• _AIM OF THE TASK_
Go through the data and copy each line that holds "auto".

• _RECORDS PROVIDED_

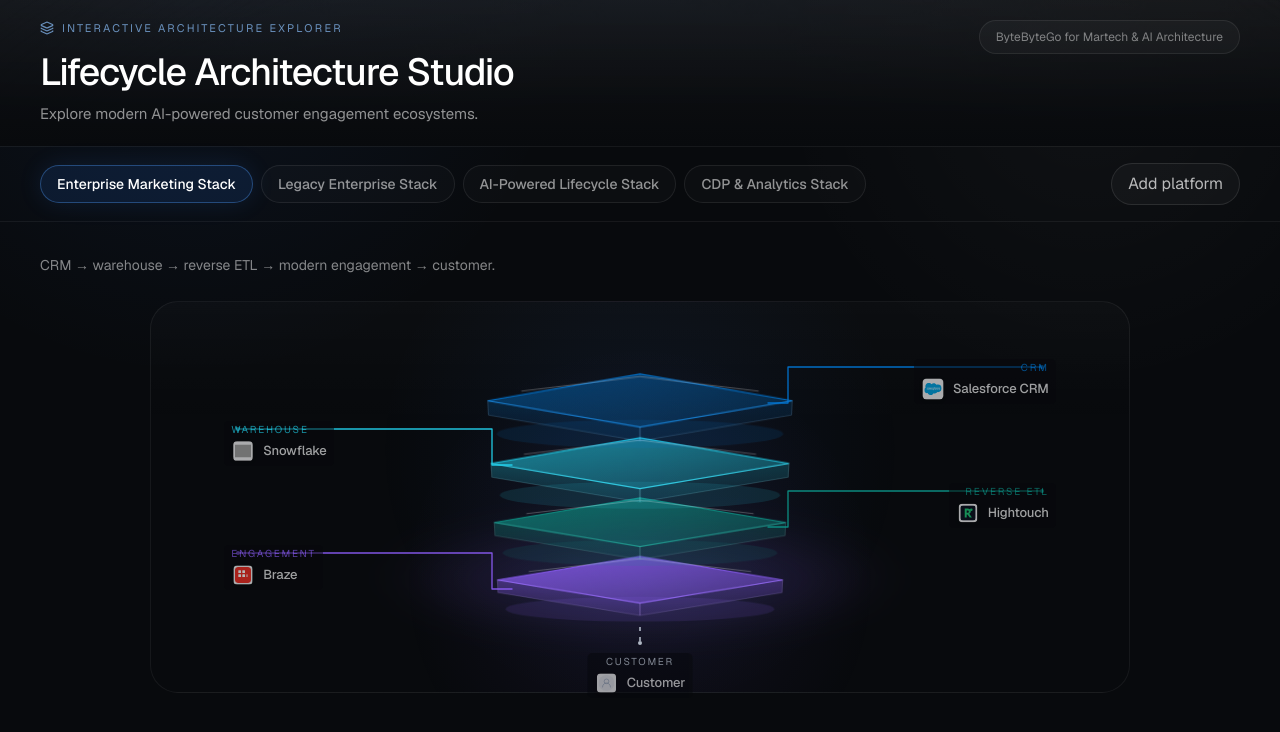
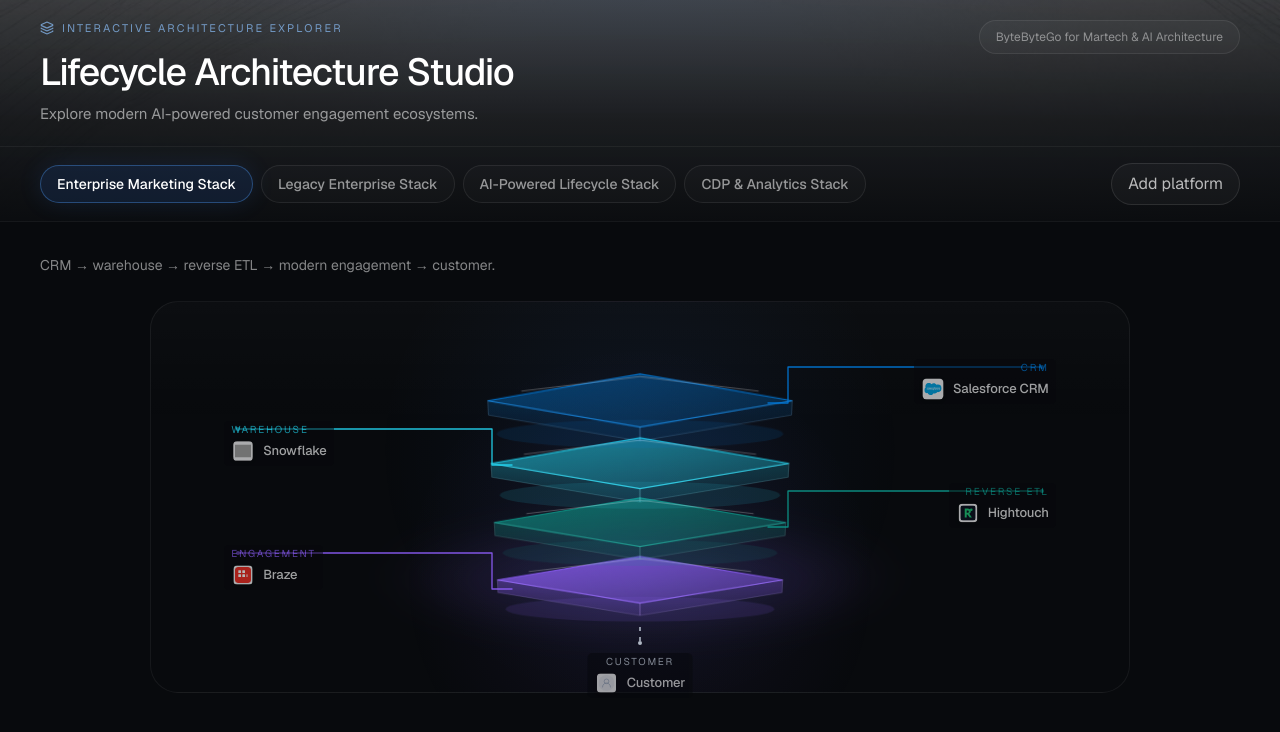
Before and after one commit to kentkong/lifecycle-architecture-studio, a Next.js app: page /lifecycle-architecture-studio/ in a window 1280 px wide. Shown: the top 732 px of the page. Built offline with nearby package versions, Linux system fonts and the light colour scheme; grey boxes are pictures that could not be loaded.

Commit message:
Make hero banner texture visible across full top section
Use an img layer at higher opacity, lighten the scrim, and wrap header
plus template bar in a shared hero banner component.

Co-authored-by: Cursor <cursoragent@cursor.com>

```diff
--- a/src/app/globals.css
+++ b/src/app/globals.css
@@ -37,18 +37,15 @@ button {
 }
 
 .studio-hero__texture {
-  background-size: cover;
-  background-position: center 35%;
-  background-repeat: no-repeat;
-  opacity: 0.14;
-  mix-blend-mode: soft-light;
-  filter: grayscale(1) contrast(1.05);
+  opacity: 0.38;
+  filter: grayscale(0.15) contrast(1.08) brightness(0.92);
+  mix-blend-mode: screen;
 }
 
 .studio-hero__scrim {
   background:
-    linear-gradient(180deg, rgba(8, 10, 13, 0.55) 0%, rgba(8, 10, 13, 0.92) 72%, rgba(8, 10, 13, 1) 100%),
-    radial-gradient(ellipse at 50% 0%, rgba(59, 130, 246, 0.06), transparent 58%);
+    linear-gradient(180deg, rgba(8, 10, 13, 0.35) 0%, rgba(8, 10, 13, 0.78) 55%, rgba(8, 10, 13, 0.96) 100%),
+    radial-gradient(ellipse at 50% -10%, rgba(59, 130, 246, 0.1), transparent 52%);
 }
 
 .iso-canvas__grid {
--- a/src/app/layout.tsx
+++ b/src/app/layout.tsx
@@ -1,5 +1,6 @@
 import type { Metadata } from "next";
 import { Geist, Geist_Mono } from "next/font/google";
+import { basePath } from "@/lib/base-path";
 import "./globals.css";
 
 const geistSans = Geist({
@@ -22,6 +23,7 @@ export default function RootLayout({ children }: { children: React.ReactNode })
   return (
     <html lang="en">
       <head>
+        <link rel="preload" as="image" href={`${basePath}/hero-banner-bg.png`} />
         <meta httpEquiv="Cache-Control" content="no-cache, no-store, must-revalidate" />
         <meta httpEquiv="Pragma" content="no-cache" />
         <meta httpEquiv="Expires" content="0" />
--- a/src/components/studio/lifecycle-studio.tsx
+++ b/src/components/studio/lifecycle-studio.tsx
@@ -8,6 +8,7 @@ import {
   PlatformDetailPanel,
 } from "@/components/studio/platform-detail-panel";
 import { StudioHeader, TemplateBar } from "@/components/studio/studio-header";
+import { StudioHeroBanner } from "@/components/studio/studio-hero-banner";
 import { architectureTemplates, buildLinearArchitecture, createStateFromTemplate } from "@/lib/templates";
 
 export function LifecycleStudio() {
@@ -70,7 +71,7 @@ export function LifecycleStudio() {
 
   return (
     <div className="min-h-screen bg-[#080a0d] text-white">
-      <div className="pointer-events-none absolute inset-0 bg-[radial-gradient(circle_at_15%_0%,rgba(59,130,246,0.08),transparent_28%),radial-gradient(circle_at_85%_10%,rgba(255,255,255,0.03),transparent_24%)]" />
+      <StudioHeroBanner>
         <StudioHeader />
         <TemplateBar
           templates={architectureTemplates}
@@ -81,6 +82,7 @@ export function LifecycleStudio() {
             setPanelOpen(true);
           }}
         />
+      </StudioHeroBanner>
 
       <main className="relative px-6 py-8 md:px-10">
         <div className="mx-auto max-w-[1400px]">
--- a/src/components/studio/studio-header.tsx
+++ b/src/components/studio/studio-header.tsx
@@ -1,19 +1,11 @@
 "use client";
 
 import { Layers3 } from "lucide-react";
-import { basePath } from "@/lib/base-path";
 import { cn } from "@/lib/utils";
 
 export function StudioHeader() {
   return (
-    <header className="studio-hero relative z-20 overflow-hidden border-b border-white/6">
-      <div
-        className="studio-hero__texture pointer-events-none absolute inset-0"
-        style={{ backgroundImage: `url(${basePath}/hero-banner-bg.png)` }}
-        aria-hidden
-      />
-      <div className="studio-hero__scrim pointer-events-none absolute inset-0" aria-hidden />
-      <div className="relative px-6 py-5 md:px-10">
+    <header className="relative z-10 px-6 py-5 md:px-10">
       <div className="mx-auto flex max-w-[1400px] items-start justify-between gap-6">
         <div>
           <div className="mb-3 flex items-center gap-2 text-[11px] uppercase tracking-[0.2em] text-blue-300/70">
@@ -29,7 +21,6 @@ export function StudioHeader() {
         </div>
         <div className="hidden rounded-full border border-white/8 bg-white/[0.03] px-4 py-2 text-xs text-white/45 md:block">
           ByteByteGo for Martech & AI Architecture
-          </div>
         </div>
       </div>
     </header>
@@ -50,7 +41,7 @@ export function TemplateBar({
   onOpenLibrary,
 }: TemplateBarProps) {
   return (
-    <div className="relative z-20 border-b border-white/6 px-6 py-4 md:px-10">
+    <div className="relative z-10 border-t border-white/5 px-6 py-4 md:px-10">
       <div className="mx-auto flex max-w-[1400px] flex-col gap-4 lg:flex-row lg:items-center lg:justify-between">
         <div className="flex flex-wrap gap-2">
           {templates.map((template) => (
--- /dev/null
+++ b/src/components/studio/studio-hero-banner.tsx
@@ -0,0 +1,25 @@
+"use client";
+
+import type { ReactNode } from "react";
+import { basePath } from "@/lib/base-path";
+
+type StudioHeroBannerProps = {
+  children: ReactNode;
+};
+
+export function StudioHeroBanner({ children }: StudioHeroBannerProps) {
+  return (
+    <section className="studio-hero relative z-20 overflow-hidden border-b border-white/6">
+      {/* eslint-disable-next-line @next/next/no-img-element */}
+      <img
+        src={`${basePath}/hero-banner-bg.png`}
+        alt=""
+        aria-hidden
+        className="studio-hero__texture pointer-events-none absolute inset-0 h-full w-full object-cover object-[center_35%]"
+        draggable={false}
+      />
+      <div className="studio-hero__scrim pointer-events-none absolute inset-0" aria-hidden />
+      <div className="relative">{children}</div>
+    </section>
+  );
+}
```
Lines whose indentation alone changed are shown as unchanged.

• _TASK SOLUTION_
         <div className="mx-auto max-w-[1400px]">
       <div className="mx-auto flex max-w-[1400px] items-start justify-between gap-6">
       <div className="mx-auto flex max-w-[1400px] flex-col gap-4 lg:flex-row lg:items-center lg:justify-between">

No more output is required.